▶ Prompt: Find the string "extract" in the data, and copy out each line that has it.

▶ Information provided:
#####

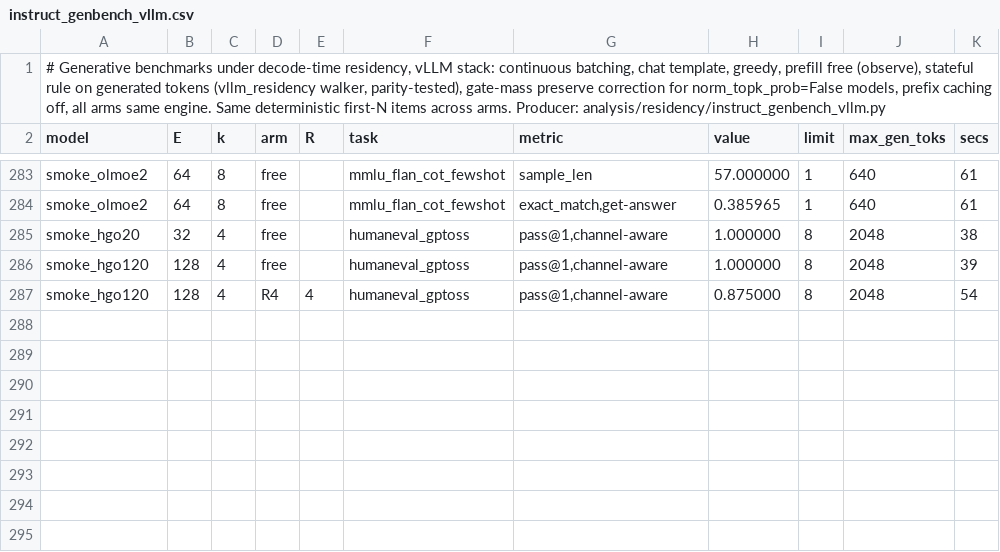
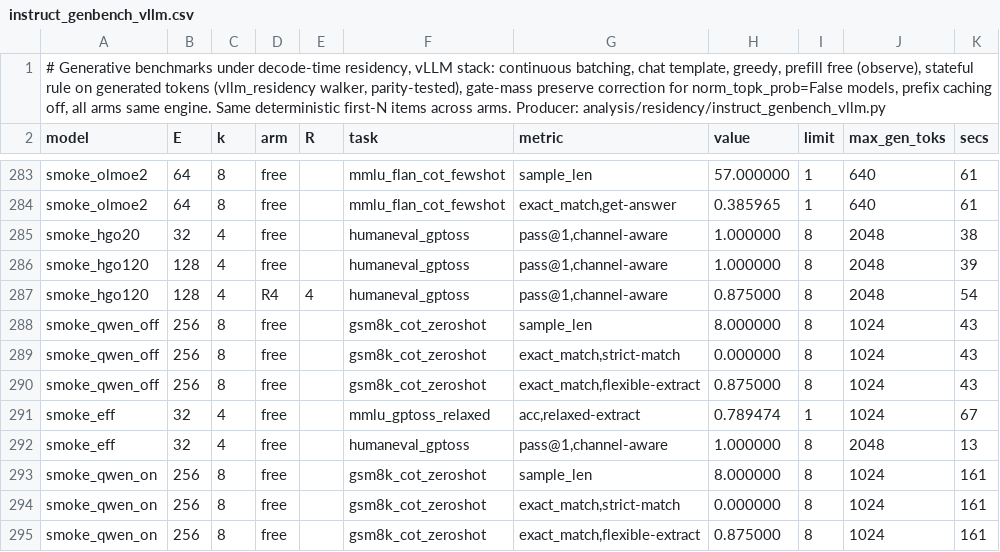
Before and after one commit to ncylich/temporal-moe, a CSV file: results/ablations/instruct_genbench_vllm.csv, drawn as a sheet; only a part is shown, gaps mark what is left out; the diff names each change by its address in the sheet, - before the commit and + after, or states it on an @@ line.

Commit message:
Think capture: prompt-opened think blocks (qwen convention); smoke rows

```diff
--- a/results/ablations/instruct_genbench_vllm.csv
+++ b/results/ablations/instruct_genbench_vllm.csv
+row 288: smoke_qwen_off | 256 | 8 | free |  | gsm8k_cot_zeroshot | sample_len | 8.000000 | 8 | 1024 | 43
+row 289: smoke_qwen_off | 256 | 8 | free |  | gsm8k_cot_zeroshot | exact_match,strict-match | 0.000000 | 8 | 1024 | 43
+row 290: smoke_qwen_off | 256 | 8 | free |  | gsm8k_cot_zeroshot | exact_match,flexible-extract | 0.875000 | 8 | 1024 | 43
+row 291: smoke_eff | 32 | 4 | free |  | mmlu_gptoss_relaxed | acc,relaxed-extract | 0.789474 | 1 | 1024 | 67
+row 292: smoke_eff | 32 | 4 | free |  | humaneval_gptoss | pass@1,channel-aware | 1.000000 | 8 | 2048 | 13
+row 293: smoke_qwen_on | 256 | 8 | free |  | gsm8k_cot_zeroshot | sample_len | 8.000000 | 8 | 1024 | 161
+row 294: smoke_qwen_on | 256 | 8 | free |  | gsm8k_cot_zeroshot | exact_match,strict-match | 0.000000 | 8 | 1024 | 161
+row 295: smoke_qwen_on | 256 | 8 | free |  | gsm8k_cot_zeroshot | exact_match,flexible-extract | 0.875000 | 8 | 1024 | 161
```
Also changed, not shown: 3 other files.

#####

▶ Exercise response:
+row 290: smoke_qwen_off | 256 | 8 | free |  | gsm8k_cot_zeroshot | exact_match,flexible-extract | 0.875000 | 8 | 1024 | 43
+row 291: smoke_eff | 32 | 4 | free |  | mmlu_gptoss_relaxed | acc,relaxed-extract | 0.789474 | 1 | 1024 | 67
+row 295: smoke_qwen_on | 256 | 8 | free |  | gsm8k_cot_zeroshot | exact_match,flexible-extract | 0.875000 | 8 | 1024 | 161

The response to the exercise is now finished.